In September 2005, the New York Times published an article about female students at elite colleges who saw futures for themselves as ‘stay-at-home moms’. The author, Louise Story, had conducted a study at Yale in which many of those interviewed said that when they had children, they planned to cut back on work or stop working altogether. While administrators seemed alarmed by the trend, the students shrugged it off. ‘I’ll have a career until I have two kids,’ Angie Ku, at Yale, explained. ‘It doesn’t necessarily matter how far you get. It’s kind of like the experience: I’ve tried what I wanted to do.’ Harvard senior Sarah Currie told Story: ‘A lot of the guys were like, “I think that’s really great.” One of the guys was like, “I think that’s sexy.” Staying at home . . . isn’t as polarising of an issue as I envision it is for women who are in their thirties now.’ In January that year, Lawrence Summers, who was then president of Harvard, caused an uproar by suggesting that innate biological differences might partly explain why women, though increasing numbers of them were doing postgraduate work in science and engineering, had not achieved as much as men in these fields. He also said that women with children are often unwilling or unable to work 80-hour weeks, and that those women who hold the ‘highest ranking places are disproportionately either unmarried or without children’, but that point went unremarked, although the students in Story’s article seem to agree with it.

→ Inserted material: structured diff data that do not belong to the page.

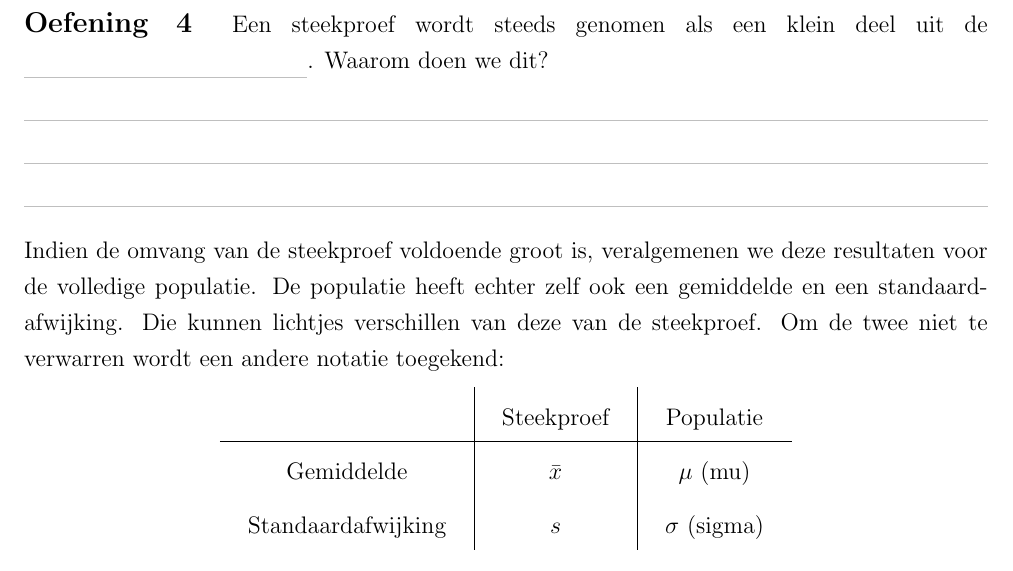
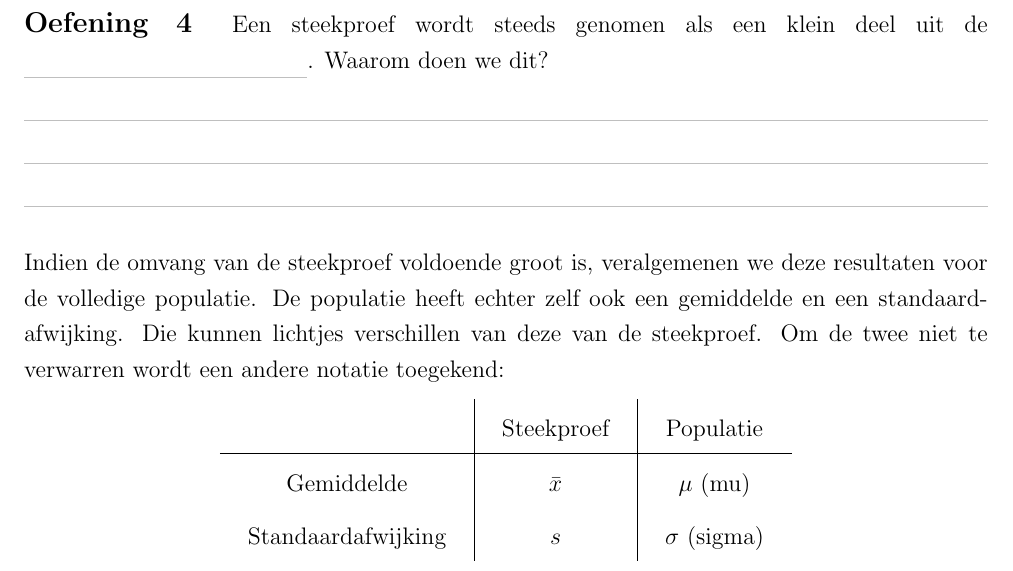
Before and after one commit to gowiz/tso-3gr-2u-2005-069, a LaTeX document (020302_NormaleVerdeling/020302_NormaleVerdeling.tex, which reads gowiz.tex): part of page 6 of 11, cut so that both start at the same text. Compiled offline with pdfLaTeX.

Commit message:
Update gowiz.tex

```diff
--- a/gowiz.tex
+++ b/gowiz.tex
@@ -27,6 +27,9 @@
 \usepackage{parskip}
 \usepackage{cancel}
 \usepackage{mdframed}
+\usepackage{url}
+
+\newcommand{\todo}[1]{{\color{red} TODO: #1}}
 
 \newcommand{\degree}{\ensuremath{^\circ}}
 \newcommand\rad{\qopname\relax o{\mathrm{rad}}}
@@ -45,6 +48,7 @@
 \newenvironment{oefening}
 {
   \stepcounter{noefening}
+  \pagebreak[0]
   \begin{minipage}{\textwidth}
   \vspace*{0.7cm}{\large\bf Oefening \arabic{noefening}}
 }{%
@@ -71,7 +75,7 @@
 \addtocounter{punten}{#1}}
 
 % arulefill
-\def\arulefill{\leavevmode{\xrfill[-5pt]{0.3pt}[lightgray]\endgraf}}
+\def\arulefill{\leavevmode{\xrfill[-5pt]{0.3pt}[lightgray]\endgraf}\vspace*{0.2cm}}
 
 % \arules{n}
 \newcommand{\arules}[1]{
@@ -80,7 +84,7 @@
 \foreach \n in {1,...,#1}{
   \vspace*{0.75cm}
   \hrule height 0.3pt\hfill
-}\color{black}}
+}\color{black}\vspace*{0.2cm}}
 
 % \arule{x}
 \newcommand{\arule}[1]{
@@ -116,6 +120,17 @@
 \draw[shift={(0,1)},color=black] (2pt,0pt) -- (-2pt,0pt) node[left] {\footnotesize $1$};
 \draw[color=black] (0.09,#5.25) node [anchor=west] { y};
 \draw[color=black] (0pt,-10pt) node[right] {\footnotesize $0$};
+\end{tikzpicture}
+}
+
+\newcommand{\getallenas}[3][1]{
+\definecolor{cqcqcq}{rgb}{0.65,0.65,0.65}
+\begin{tikzpicture}[scale=#1,line cap=round,line join=round,>=triangle 45,x=1.0cm,y=1.0cm]
+\draw [color=cqcqcq,dash pattern=on 1pt off 1pt, xstep=1.0cm,ystep=1.0cm] (#2,-0.2) grid (#3,0.2);
+\draw[->,color=black] (#2.25,0) -- (#3.5,0);
+\draw[shift={(0,0)},color=black] (0pt,2pt) -- (0pt,-2pt) node[below] {\footnotesize $0$};
+\draw[shift={(1,0)},color=black] (0pt,2pt) -- (0pt,-2pt) node[below] {\footnotesize $1$};
+\draw[color=black] (#3.25,0.07) node [anchor=south west] {$\mathbb{R}$};
 \end{tikzpicture}
 }
 
@@ -177,9 +192,14 @@ Onderwerp & \multicolumn{2}{l|}{\bf #3} &\\
 \newcommand\ber{\qopname\relax o{\mathrm{ber}}}
 
 \newcommand\mC{\qopname\relax o{\mathrm{mC}}}
+\newcommand\uC{\qopname\relax o{\mathrm{{\mu}C}}}
 \newcommand\C{\qopname\relax o{\mathrm{C}}}
 
 \newcommand\W{\qopname\relax o{\mathrm{W}}}
+\newcommand\kW{\qopname\relax o{\mathrm{kW}}}
+\newcommand\kWh{\qopname\relax o{\mathrm{kWh}}}
+
+
 \newcommand\V{\qopname\relax o{\mathrm{V}}}
 \newcommand\ohm{\qopname\relax o{\mathrm{\Omega}}}
 \newcommand\kohm{\qopname\relax o{\mathrm{k\Omega}}}
@@ -207,10 +227,15 @@ Onderwerp & \multicolumn{2}{l|}{\bf #3} &\\
 \newcommand{\us}{\;\mu\mbox{s}}
 \newcommand\s{\qopname\relax o{\mathrm{s}}}
 
+\newcommand\h{\qopname\relax o{\mathrm{h}}}
+
 \newcommand{\kmperh}{\;\mbox{km/h}}
 \newcommand{\mpers}{\;\mbox{m/s}}
+\newcommand{\kmpers}{\;\mbox{km/s}}
 
 \newcommand{\mph}{\;\mbox{mph}}
+
+\newcommand{\Hz}{\;\mbox{Hz}}
 
 \newcommand\Gm{\qopname\relax o{\mathrm{Gm}}}
 \newcommand\Mm{\qopname\relax o{\mathrm{Mm}}}
@@ -258,10 +283,17 @@ Onderwerp & \multicolumn{2}{l|}{\bf #3} &\\
 \newcommand\T{\qopname\relax o{\mathrm{T}}}
 \newcommand\uT{\qopname\relax o{\mathrm{{\mu}T}}}
 
+\newcommand\grC{\qopname\relax o{\mathrm{{\degree}C}}}
+
+\newcommand\K{\qopname\relax o{\mathrm{K}}}
+\newcommand\calperK{\qopname\relax o{\mathrm{cal/K}}}
+
+\newcommand\hPa{\qopname\relax o{\mathrm{hPa}}}
+\newcommand\Pa{\qopname\relax o{\mathrm{Pa}}}
+
+\newcommand\dB{\qopname\relax o{\mathrm{dB}}}
 
 \newcommand{\EE}[1]{\cdot 10^{#1}}
-
-\newcommand\Var{\qopname\relax o{\mathrm{Var}}}
 
 \onehalfspacing
 
```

Lynn Peril’s College Girls: Bluestockings, Sex Kittens and Coeds, Then and Now is a jaunty, comprehensive history of the American college girl that draws on ‘a variety of materials: prescriptive literature, fiction, popular works of sociology and guidance, girlie magazines and pulp fiction, as well as student handbooks and the like’. Referring to the ‘high level of cultural anxiety’ attending the issue of higher education for women, Peril shows that from the beginning girls who wanted to go to college have had to fight against ‘a mixture of condescension, ridicule and derision’. The Raleigh Register in 1831 ‘mocked the “Refined Female College” with a curriculum that featured “scolding and fretting” and “running your father into debt for finery, cologne water, pomatum and hard soap, dancing and frolicking”’. At the turn of the century, arguments against higher education for women were awash with scientific misinformation: Edward Clarke, author of the bestselling Sex in Education, or A Fair Chance for the Girls (1873), was well in line with mainstream science when he claimed that ‘the rigours of study during the menstrual period would destroy a woman’s reproductive health.’ Another objection was to the possibility of ‘love-making’: ‘Parents worried that a daughter away at college might make an unsuitable match with a young man she met on campus.’ On the other hand, too much education could render a young woman unmarriageable. An 1851 encyclopedia described the bluestocking as a ‘pedantic female’ who sacrificed ‘the characteristic excellences of her sex to learning’. Others called her ‘an unfeminine and arrogant Amazon’, a ‘stiff, stilted, queer literary woman’, the ‘gentleman’s horror’. An 1872 article on the subject of ‘old maids’ stated flatly that women who ‘gave themselves up to literature were happiest single’. College girls fought such stereotypes with humour. Two women’s colleges in Virginia entitled their yearbooks The Spinster (1898) and The Bluestocking (1900). ‘Where singleness is bliss, ’tis folly to be wives,’ The Spinster’s title page proclaimed.
These early schools for women offered a courseload that would make today’s students weep. At North Carolina’s Goldsboro Female College in 1857,
First-year students studied . . . arithmetic, English grammar and composition, US history, Latin, French, physiology and hygiene. The next year they progressed to algebra, natural history, ancient geography, universal history, natural philosophy, botany, and more Latin and French. Upperclassmen added . . . geometry and trigonometry, chemistry, rhetoric, evidences of Christianity, and a class in the US Constitution. Electives included piano, guitar, drawing and painting.